Have you ever heard of sea cabbage, a wild cousin of the domesticated brassicas? Did you know that edible bananas are a primitive plant thought to be related to some of the first trees of the primeval forest?
I didn’t either until this weekend when I was finishing up an article on unusual vegetables and decided to fact check some long-ago gleaned historical knowledge against books in my personal library. What began as a quick check turned into a much longer read.
The first book I pulled out is called The Origins of Fruit and Vegetables by Johnathan Roberts (in case you’re wondering mine cost $22US, not $472 YIKES). I think I’ve had this book in my possession since it was first published in 2001, and while I have flipped through the pages of historical prints and food-based artwork more than once, I’m not certain of just how much I have actually read. If you’re interested in plant history and ethnobotany, this book is a great place to start. It’s not exactly a definitive tome on the subject but it’s a beautiful book that provides just enough insight to draw you into searching out more. It also gives you something to talk about in mixed company. Now if only they’d make a gardener’s trivial pursuit for geeks like me.
Next week I am off on a month long journey to The Caribbean. As you can imagine I am extremely excited about food and plants. One of the plants I am most stoked about seeing up close and personal is the vanilla orchid. I have actually seen the vining plant growing in the greenhouse of a botanical garden, but I have never seen one growing outdoors and in bloom nor smelled the scent of its flowers. Or touched a green pod straight off the plant for that matter. Everything about the vanilla from its history to the process of growing and fermenting the beans fascinates me to no end. I found a book at a used bookstore last week that indulges everything one could want or need to know about vanilla. I plan to read it during the first part of my trip to get in the mood to see vanilla towards the end. Vanilla: The Cultural History of the World’s Favorite Flavor and Fragrance, written by Patricia Rain, the self-proclaimed Queen of Vanilla is indeed what I would call a definitive tome on the subject, covering everything including a sampling of interesting new ways to use vanilla in cooking. If the beans are affordable and customs allows me to bring some back, I plan to get a whole bunch as gifts for friends. I’d also like to try my hand at making homemade vanilla extract to give as gifts. I am after-all going to be visiting places known for both decent rum and vanilla production. I should be able to produce a quantity of excellent extract affordably. I think I’m going to need bigger luggage.
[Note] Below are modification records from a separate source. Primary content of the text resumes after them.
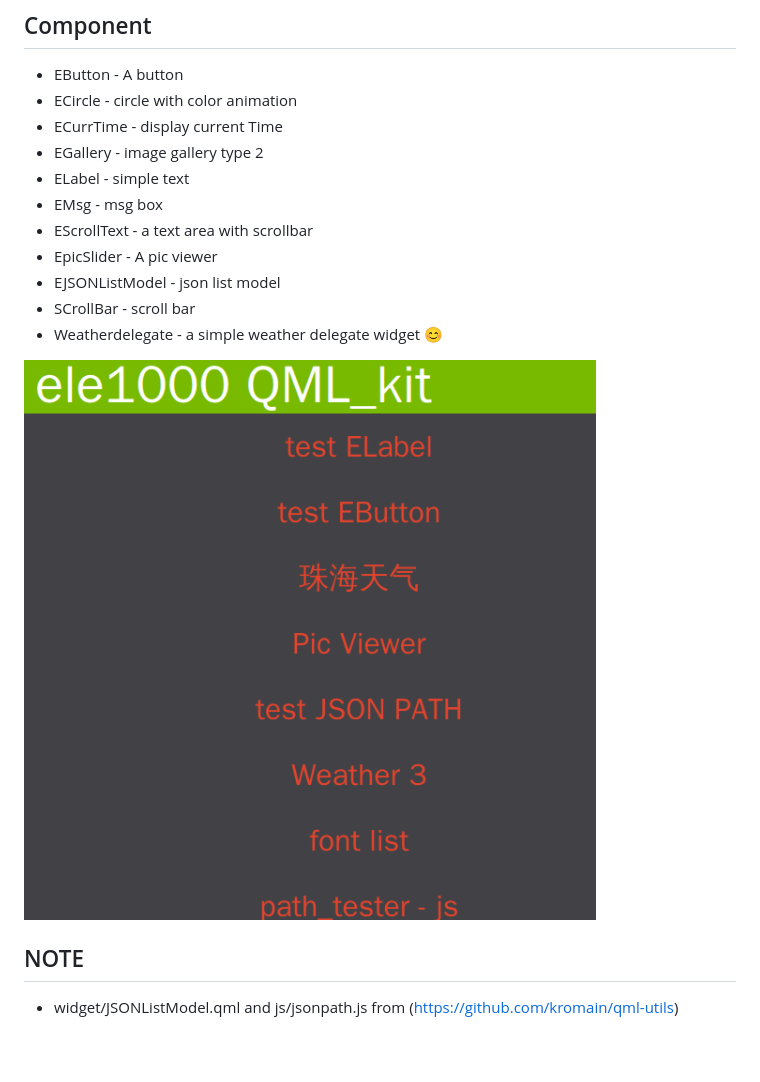
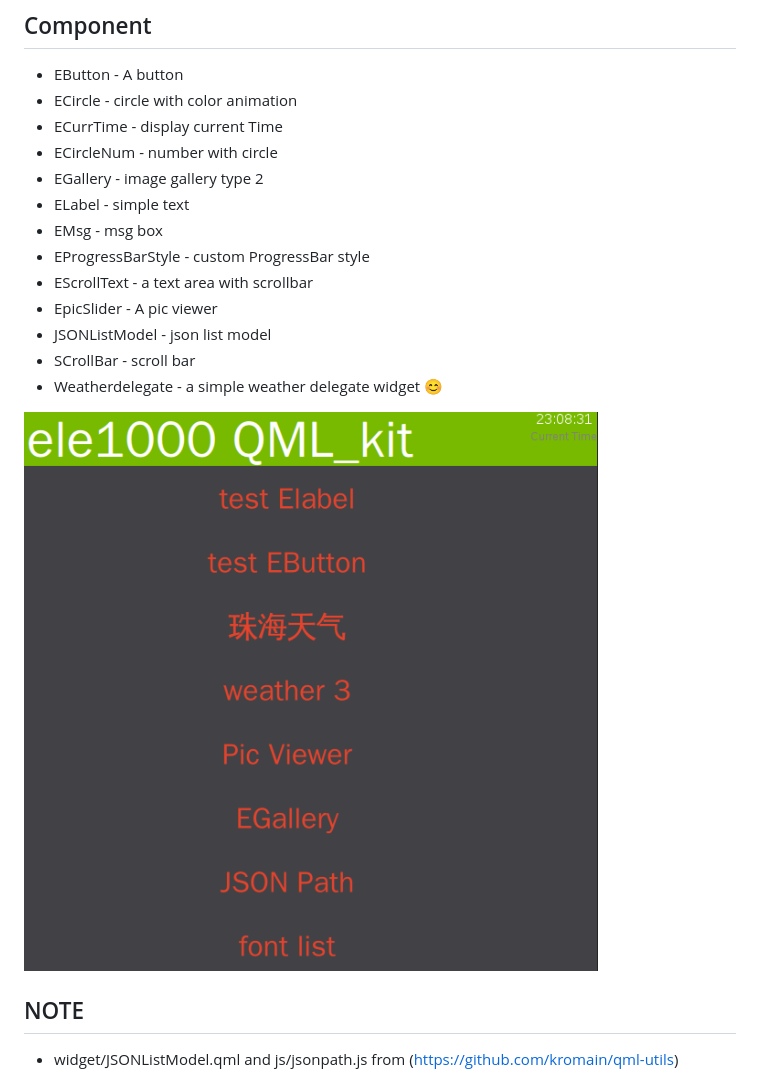
Before and after one commit to radio-ho0/qml_kit, a Markdown page: README.md, the part around the change. Drawn GitHub-style; pictures changed too: preview.png; blank space fills up the shorter version.

Commit message:
:snowflake: add ECircleNum and EProgressBarStyle

```diff
--- a/README.md
+++ b/README.md
@@ -6,12 +6,14 @@
   - EButton - A button
   - ECircle - circle with color animation
   - ECurrTime - display current Time
+  - ECircleNum - number with circle
   - EGallery - image gallery type 2
   - ELabel - simple text
   - EMsg   - msg box
+  - EProgressBarStyle - custom ProgressBar style
   - EScrollText - a text area with scrollbar
   - EpicSlider - A  pic viewer
-  - EJSONListModel - json list model
+  - JSONListModel - json list model
   - SCrollBar - scroll bar
   - Weatherdelegate - a simple  weather delegate widget :blush:
 
```
Also changed, not shown: 4 other files.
A third book, one that I have gone to many times and have even posted about here is Herbal: The Essential Guide to Herbs for Living by Deni Bown. I bought my copy back in 2002 after much deliberation. At $58.00 the book is not exactly cheap but I promise you it is worth the dough if you are curious about the historical background and usage of the herbs you like to grow or are seeking inspiration to try a few exotics. The book does contain some growing information but is not meant as a gardening primer. I’d suggest Exotic Herbs by Carole Saville, or New Book of Herbs by Jekka McVicar if you’re looking for more definitive growing considerations for a wide variety of common and unusual herbs.